If the bit is 1, copy the next byte in the input to the output and move both read and write position forward by one in the respective streams.
If the bit is 0, use one of two decompression methods to continue filling the output with bytes. Which method to use is determine by the following bit. I have named the methods Method 0 and Method 1 after the bit values. If Method 0 is to be used the following two bits will be used by it (Explained more below).
When all instructions are used, two new bytes are read from the input. Important to note is that sometimes the bits used for decompression can be placed in two following sets of instructions.
The decompressing algorithm Method 0 is triggered by two 0 bits after each other. The two following bits in the instructions are used to determine the Length and the next byte is used to determine Distance.
Length is calculated by reading the two bits in Big endian fashion and then adding two. Like this:
[First Bit] * 2 + [Second Bit] + 2 = Length
Length is will always be between 2-5 bytes. In the example above length is set to 5.
The byte that determines distance should be read as a signed byte and will always be negative. Meaning distance can be from -1 to -128. In the example above Distance is set to -9.
To get the position from where to find the bytes to repeat, take the current position in the output stream and add the negative distance to it. (It is possible for distance to be shorter than length. I will explain that scenario further down in this post).
The above example the input stream will result in the output stream below.
Method 1 is a bit more complicated than Method 0. The base logic is the same, but Method 1 differs in how length and distance is calculated. And it can also used to mark the end of the compressed stream.
Just as Method 0, the usage of Method 1 starts with a 0 in the instruction bits, but followed by a 1 instead of 0. Once triggered the two following bytes in the input stream are read to get Length and Distance. The three first bits have a dual usage, if they are all zero the next byte should be used for length. If not they will be used for calculating Length and the of the bits are for calculating Distance.
If the first three bits are not all zero, the Length is calculated by reading the three bits as a binary number and then adding two.
[First Bit] + [Second Bit] * 2 + [Third Bit] * 4 + 2 = Length
The length will be between 3 and 9.
The reaming 13 bits are read as a signed byte to get the Distance. Just as in Method 0, the value will always be negative, between -1 and -8192.
In the above example, the input stream will result in the following output stream.
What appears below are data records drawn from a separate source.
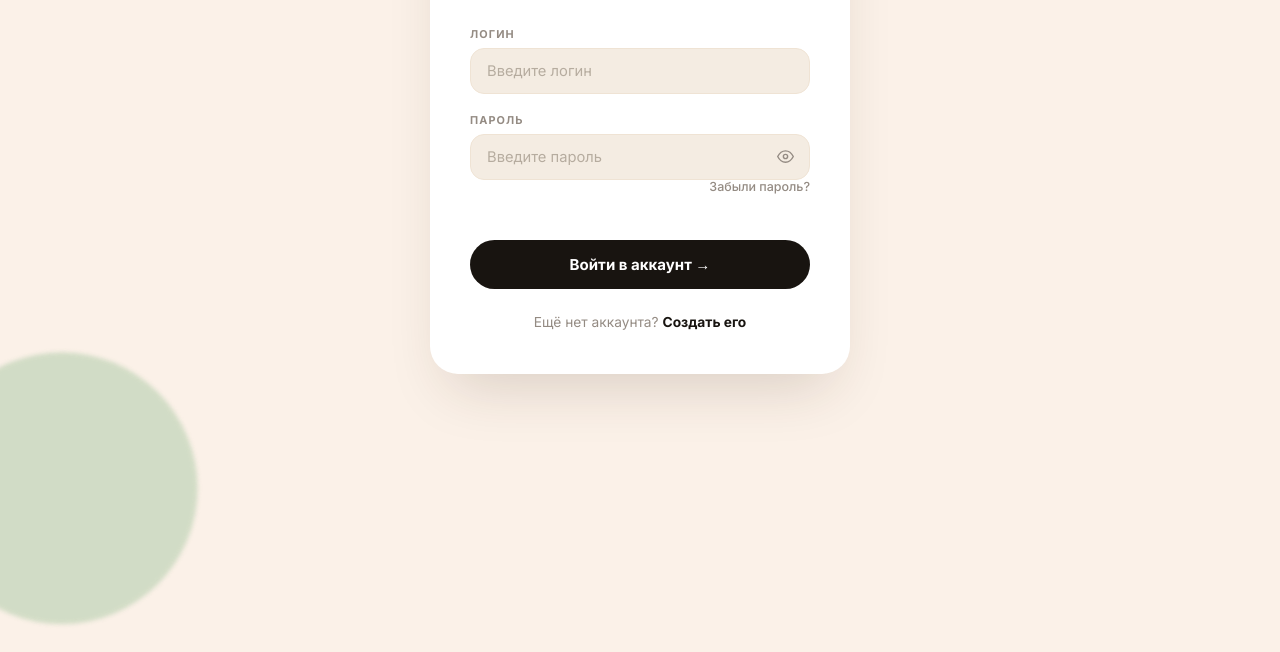
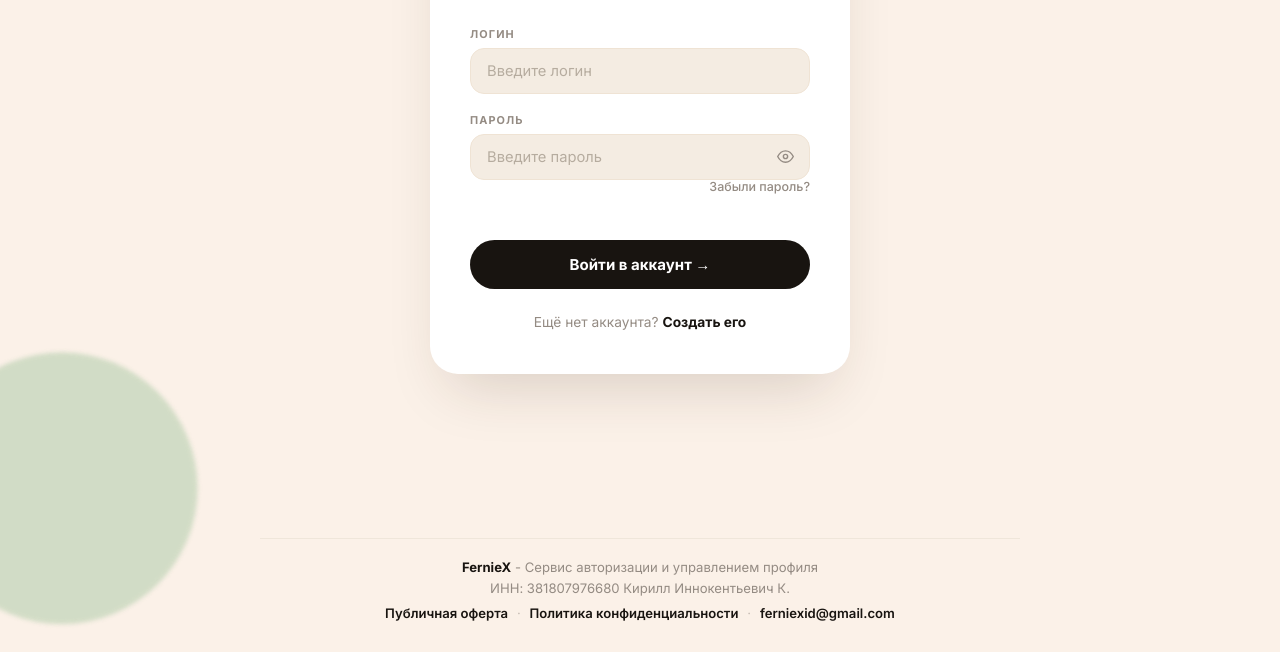
Before and after one commit to FernadezTain/ferniex-id, a website: page public/index.html in a window 1280 px wide. Shown: the part 282-934 px from the top of the page. Before the commit the page ends 800 px from the top, so only its background shows below. Drawn offline with Linux system fonts and the light colour scheme.

Commit message:
Update index.html

```diff
--- a/public/index.html
+++ b/public/index.html
@@ -647,6 +647,33 @@ body:hover::-webkit-scrollbar-thumb{
   body{background:var(--card);}
 }
 
+.footer-legal{
+  width:100%;
+  padding:1.25rem 1.2rem 1.8rem;
+  text-align:center;
+  color:var(--muted);
+  font-size:.82rem;
+  line-height:1.6;
+}
+.footer-legal-inner{
+  max-width:760px;
+  margin:0 auto;
+  border-top:1px solid var(--line);
+  padding-top:1.1rem;
+}
+.footer-legal strong{
+  color:var(--ink);
+  font-weight:700;
+}
+.footer-legal a{
+  color:var(--ink);
+  text-decoration:none;
+  font-weight:600;
+}
+.footer-legal a:hover{ text-decoration:underline; }
+.footer-legal .links{ display:flex; align-items:center; justify-content:center; gap:.55rem; flex-wrap:wrap; margin-top:.25rem; }
+.footer-legal .links .dot{ opacity:.5; }
+
 @keyframes mobileMenuIn{ from{opacity:0;transform:translateY(14px);} to{opacity:1;transform:translateY(0);} }
 
 /* ===== запрет масштабирования сайта (пинч-зум / двойной тап) ===== */
@@ -1079,6 +1106,20 @@ html,body{touch-action:manipulation;}
     </nav>
   </div>
 </div>
+
+<footer class="footer-legal">
+  <div class="footer-legal-inner">
+    <div><strong>FernieX</strong> - Сервис авторизации и управлением профиля</div>
+    <div>ИНН: 381807976680 Кирилл Иннокентьевич К.</div>
+    <div class="links">
+      <a href="https://fernie-x.vercel.app/offer.html" target="_blank" rel="noopener noreferrer">Публичная оферта</a>
+      <span class="dot">·</span>
+      <a href="https://fernie-x.vercel.app/privacy.html" target="_blank" rel="noopener noreferrer">Политика конфиденциальности</a>
+      <span class="dot">·</span>
+      <a href="mailto:ferniexid@gmail.com">ferniexid@gmail.com</a>
+    </div>
+  </div>
+</footer>
 
 <!-- модалка для API ключей / меток обращений -->
 <div class="modal-overlay" id="genericModal">
```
Example 2 (with alternative Length byte)
Here is an example of when the three first bits are all zero and the next byte is used for Length instead. The byte is read as an unsigned integer and then 2 is added to it.
As in earlier explained logic, 2 is added the the Length value. In the example above Length is 4.
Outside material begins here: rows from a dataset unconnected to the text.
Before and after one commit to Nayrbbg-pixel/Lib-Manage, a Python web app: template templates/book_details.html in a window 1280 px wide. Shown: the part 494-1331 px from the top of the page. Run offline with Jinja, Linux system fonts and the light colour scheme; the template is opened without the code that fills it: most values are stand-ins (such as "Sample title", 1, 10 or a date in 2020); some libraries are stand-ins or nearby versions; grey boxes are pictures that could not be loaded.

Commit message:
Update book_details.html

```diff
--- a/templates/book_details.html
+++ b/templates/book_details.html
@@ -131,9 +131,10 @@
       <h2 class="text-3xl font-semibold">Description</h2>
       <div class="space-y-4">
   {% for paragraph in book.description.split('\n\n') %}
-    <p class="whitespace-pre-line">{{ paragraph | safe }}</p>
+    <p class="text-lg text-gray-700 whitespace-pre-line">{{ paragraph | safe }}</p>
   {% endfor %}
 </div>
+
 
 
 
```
Example 3 (with End of Stream marker)
To make the Method 1 even more complicated, the alternative Length byte also has a dual usage. If it is set to zero, it means the end of the input stream has been reached.
The output is simply:
Length longer than distance
One important thing to note when decompressing HSQ files, is that the Length value can be a larger number than the Distance. Below is an example of this, where Length is 6 and the Distance is -2.
Here an decompression algorithm can’t read all the bytes from the output before adding them to it again. To make it work, it will need to copy the bytes one by one so the output stream gets longer while the bytes are copied. It should add “03” and “11” again and again until the Length of 6 is achieved. Below is the output.
To confirm that I understood how the HSQ compression worked I wrote my own little program. And to really confirm that I understood it, I intentionally wrote it in a different way than the code parts I studied. I also tried to write it in a way that it would make it easy to understand how the compression was done from studying the code.
I have uploaded the code as a text-file to make it easy to study in a web browser. Unit tests are in a separate file.